Imagine this: You’re standing in your kitchen, ankles swollen to the size of a grapefruit, sharp pains shooting through your back, and you’re staring at the wall calendar in front of you. Your pregnant belly touches the wall gently as you look at your circled due date. You’re officially over the 40-week mark, but it seems your baby wants to stay put.

Due dates are, of course, just estimates. It’s common for most moms-to-be to go into labor one to two weeks before or after their projected due date. Doctors consider it routine.

But an overdue, or post-term, pregnancy can leave exhausted moms-to-be even more stressed out. An overdue expectant mom might try any and all home remedies possible (think pineapples and romance) to coax the baby into the world naturally.

Many post-term moms-to-be will turn to alternative medicine to help induce labor if they want to avoid medical induction. And one popular method among moms is acupressure.

What Is Acupressure?

Acupressure is the lesser-known companion to acupuncture. Acupuncture is the traditional Chinese medicinal practice of sticking thin needles into areas of your body that are believed to control a specific organ or body part. The idea is to relieve pain and prevent illness.

But instead of needles, acupressure requires physical pressure to be applied to points that run along your body’s meridian system — or life-energy path.

When Is It Safe to Use Acupressure?
Pregnant women should check with their doctors before trying any acupressure treatments. Women during the first 10 to 12 weeks and final four weeks of pregnancy, are more susceptible to acupuncture treatments. Acupressure might increase blood flow to the uterus, influence hormonal responses, and stimulate uterine contractions, so it should only be used with your doctor’s approval.

Many people who try acupressure — usually through a vigorous massage — do it along with modern medical practices. But it’s not uncommon for acupressure to be used as a standalone treatment.

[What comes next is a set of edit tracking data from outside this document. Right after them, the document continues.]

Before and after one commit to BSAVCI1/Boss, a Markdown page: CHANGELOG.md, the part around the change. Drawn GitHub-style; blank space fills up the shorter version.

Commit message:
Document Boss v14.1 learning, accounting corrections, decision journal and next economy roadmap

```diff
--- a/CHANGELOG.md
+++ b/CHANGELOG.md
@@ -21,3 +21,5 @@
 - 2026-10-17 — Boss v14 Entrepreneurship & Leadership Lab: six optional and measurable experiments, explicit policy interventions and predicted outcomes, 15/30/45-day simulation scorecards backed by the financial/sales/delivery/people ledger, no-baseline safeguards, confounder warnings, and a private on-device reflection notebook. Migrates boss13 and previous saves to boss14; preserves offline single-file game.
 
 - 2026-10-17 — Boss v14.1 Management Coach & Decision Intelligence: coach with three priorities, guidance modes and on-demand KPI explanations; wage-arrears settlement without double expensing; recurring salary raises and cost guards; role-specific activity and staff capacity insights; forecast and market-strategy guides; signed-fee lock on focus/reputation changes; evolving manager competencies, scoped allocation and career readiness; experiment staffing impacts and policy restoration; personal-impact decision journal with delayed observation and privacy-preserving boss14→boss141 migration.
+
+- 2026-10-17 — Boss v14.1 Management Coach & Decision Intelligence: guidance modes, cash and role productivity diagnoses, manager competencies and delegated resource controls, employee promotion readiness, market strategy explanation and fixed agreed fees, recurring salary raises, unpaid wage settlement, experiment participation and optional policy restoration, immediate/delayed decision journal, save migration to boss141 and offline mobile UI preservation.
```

While both acupressure and acupuncture are considered controversial, a number of studies have shown the ancient medicine’s effectiveness for reducing labor pain and anxiety.

How Do I Use Acupressure to Induce Labor?

There are six major acupuncture points on the body that are believed to induce labor.

1. Spleen 6 Point

spleen 6 point

The spleen 6 point (SP6) is considered one of the more versatile and commonly used points. It’s used for many conditions, including labor induction.

Known as Sanyinjiao — or three yin intersection — the SP6 is located above the ankle, on the backside of the shinbone (lower calf). About the distance of four finger widths above the inner ankle bone.

What to do: Use your index finger to apply firm pressure on the point for a few seconds. Take a one-minute break before repeating.

2. Bladder 60 Point

bladder 60 point

A few inches below the SP6 is the BL60. This point is known as the Kunlun, named after the mountain range in Asia.  

The Kunlun point is located on the foot, in the depression between the ankle and the Achilles tendon. It’s known to promote labor, ease labor pain, and reduce obstruction.

What to do: Use your thumb to apply light pressure to the BL60 and massage the point for a few minutes.

3. Pericardium 8 Point

pericardium 8 point

Known as Laogong, or labor palace, the PC8 point is very useful in inducing labor.

It’s located in the center of the palm. You can find it easily by making a fist and finding the point where your middle finger tip touches your palm.

What to do: Use the thumb of your other hand to apply light pressure to the point. Massage for a few seconds.

4. Bladder 67 Point

bladder 67 point

Known as Zhiyin, or reaching yin, the BL67 point is located on the outside of the end of the pinky toe, near the edge of the nail.

The Zhiyin point is believed to turn the fetus and stimulate uterine contractions.

What to do: Apply firm pressure on the BL67 with your thumb and index finger, as if you’re pinching your toe.

5. Large Intestine 4 Point

large intestine 4 point

The most common point in acupressure therapy, the LI4 point is known as Hegu, meaning “joining valley.”

It’s located on the back of the hand, deep between the webbing of your thumb and pointer finger. Like the BL67 point, the LI4 point is believed to induce labor. It can also stop pain and strengthen immunity, among other problem-relieving functions.

What to do: Apply soft pressure with your thumb and massage the point for one minute, take a one-minute break and start again.

6. Bladder 32 Point

bladder 32 point

The BL32, also called the Ciliao, which means second crevice, is located in the dimple of your buttocks, which you can find by running your fingers down your spine until you reach right above your intergluteal cleft.

The point is believed to trigger contractions and can help relieve gynecological issues.

What to do: Press firmly on the point and massage, moving towards the buttock. This should be repeated for a few minutes.


Acupressure can be a great way to stimulate labor without having to use drugs or other medical techniques. But always be careful and consult with your doctor before beginning any new treatment.

Still waiting for baby? Find 11 other ways to naturally induce labor here.